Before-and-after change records
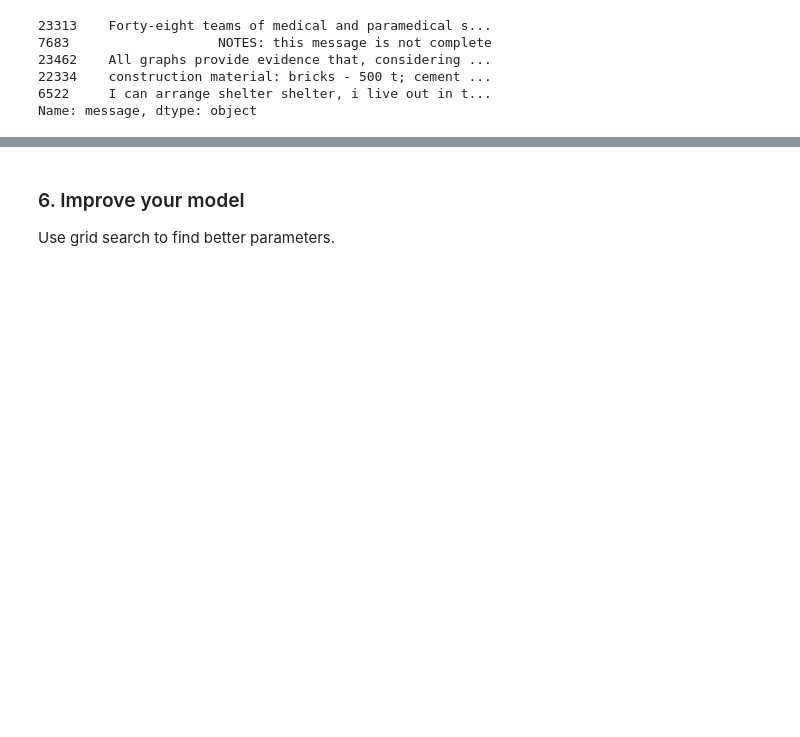
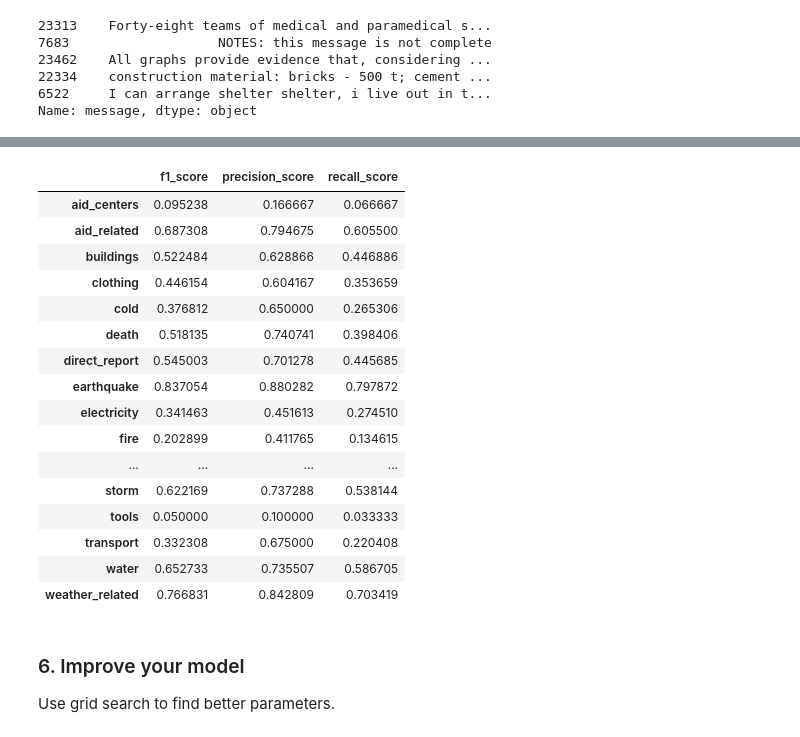
Before and after one commit to bvcmartins/disasterResponse, a Jupyter notebook: pipeline_ML.ipynb, the cells around one changed output, grey strips where cells are left out. Cells and saved outputs as stored; diff of their text form; code cells hidden in the pictures; blank space fills up the shorter version.

```diff
--- a/pipeline_ML.ipynb
+++ b/pipeline_ML.ipynb
@@ -316,3 +311,46 @@ f1_score(labels_df_mod, preds_df_mod)
+# %%
+def train(X, y, model, columns):
+    # train test split
+    X_train, X_test, y_train, y_test =\
+    train_test_split(X, y, test_size=0.2, random_state=32)
+
+    # fit model
+    model.fit(X_train, y_train)
+
+    # output model test results
+    list_scorings = [f1_score, precision_score, recall_score]
+    labels_df = pd.DataFrame(y_test)
+    preds_df = pd.DataFrame(model.predict(X_test))
+    return pd.DataFrame({scoring.__name__: {column: scoring(labels_df.iloc[:,n], preds_df.iloc[:,n], pos_label=1) for n, column in enumerate(columns)} for scoring in list_scorings})
+# %%
+model = Pipeline([
+    ('clean_text', Clean_text()),
+    ('vectorizer', CountVectorizer(min_df= 5,stop_words="english", ngram_range=(1, 2))),
+    ('tfidf', TfidfTransformer(sublinear_tf=True, norm='l2')),
+    ('abclf', MultiOutputClassifier(AdaBoostClassifier(random_state=34, n_estimators=100, learning_rate=1.0)))])
+columns = df.iloc[:,4:].columns.values
+
+score_df = train(X, y, model, columns)
+# %%
+score_df
+# %% [output]
+|  | f1_score | precision_score | recall_score |
+| aid_centers | 0.095238 | 0.166667 | 0.066667 |
+| aid_related | 0.687308 | 0.794675 | 0.605500 |
+| buildings | 0.522484 | 0.628866 | 0.446886 |
+| clothing | 0.446154 | 0.604167 | 0.353659 |
+| cold | 0.376812 | 0.650000 | 0.265306 |
+| death | 0.518135 | 0.740741 | 0.398406 |
+| direct_report | 0.545003 | 0.701278 | 0.445685 |
+| earthquake | 0.837054 | 0.880282 | 0.797872 |
+| electricity | 0.341463 | 0.451613 | 0.274510 |
+| fire | 0.202899 | 0.411765 | 0.134615 |
+| ... | ... | ... | ... |
+| storm | 0.622169 | 0.737288 | 0.538144 |
+| tools | 0.050000 | 0.100000 | 0.033333 |
+| transport | 0.332308 | 0.675000 | 0.220408 |
+| water | 0.652733 | 0.735507 | 0.586705 |
+| weather_related | 0.766831 | 0.842809 | 0.703419 |
 # %% [markdown]
 ### 6. Improve your model
 Use grid search to find better parameters.
```
Also changed, not shown: parts of 25 cells of this notebook, 6 other files.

(Exercise brief):
Please write every line above out exactly as given, except for any pictures.

(Solution below):
Before and after one commit to bvcmartins/disasterResponse, a Jupyter notebook: pipeline_ML.ipynb, the cells around one changed output, grey strips where cells are left out. Cells and saved outputs as stored; diff of their text form; code cells hidden in the pictures; blank space fills up the shorter version.

```diff
--- a/pipeline_ML.ipynb
+++ b/pipeline_ML.ipynb
@@ -316,3 +311,46 @@ f1_score(labels_df_mod, preds_df_mod)
+# %%
+def train(X, y, model, columns):
+    # train test split
+    X_train, X_test, y_train, y_test =\
+    train_test_split(X, y, test_size=0.2, random_state=32)
+
+    # fit model
+    model.fit(X_train, y_train)
+
+    # output model test results
+    list_scorings = [f1_score, precision_score, recall_score]
+    labels_df = pd.DataFrame(y_test)
+    preds_df = pd.DataFrame(model.predict(X_test))
+    return pd.DataFrame({scoring.__name__: {column: scoring(labels_df.iloc[:,n], preds_df.iloc[:,n], pos_label=1) for n, column in enumerate(columns)} for scoring in list_scorings})
+# %%
+model = Pipeline([
+    ('clean_text', Clean_text()),
+    ('vectorizer', CountVectorizer(min_df= 5,stop_words="english", ngram_range=(1, 2))),
+    ('tfidf', TfidfTransformer(sublinear_tf=True, norm='l2')),
+    ('abclf', MultiOutputClassifier(AdaBoostClassifier(random_state=34, n_estimators=100, learning_rate=1.0)))])
+columns = df.iloc[:,4:].columns.values
+
+score_df = train(X, y, model, columns)
+# %%
+score_df
+# %% [output]
+|  | f1_score | precision_score | recall_score |
+| aid_centers | 0.095238 | 0.166667 | 0.066667 |
+| aid_related | 0.687308 | 0.794675 | 0.605500 |
+| buildings | 0.522484 | 0.628866 | 0.446886 |
+| clothing | 0.446154 | 0.604167 | 0.353659 |
+| cold | 0.376812 | 0.650000 | 0.265306 |
+| death | 0.518135 | 0.740741 | 0.398406 |
+| direct_report | 0.545003 | 0.701278 | 0.445685 |
+| earthquake | 0.837054 | 0.880282 | 0.797872 |
+| electricity | 0.341463 | 0.451613 | 0.274510 |
+| fire | 0.202899 | 0.411765 | 0.134615 |
+| ... | ... | ... | ... |
+| storm | 0.622169 | 0.737288 | 0.538144 |
+| tools | 0.050000 | 0.100000 | 0.033333 |
+| transport | 0.332308 | 0.675000 | 0.220408 |
+| water | 0.652733 | 0.735507 | 0.586705 |
+| weather_related | 0.766831 | 0.842809 | 0.703419 |
 # %% [markdown]
 ### 6. Improve your model
 Use grid search to find better parameters.
```
Also changed, not shown: parts of 25 cells of this notebook, 6 other files.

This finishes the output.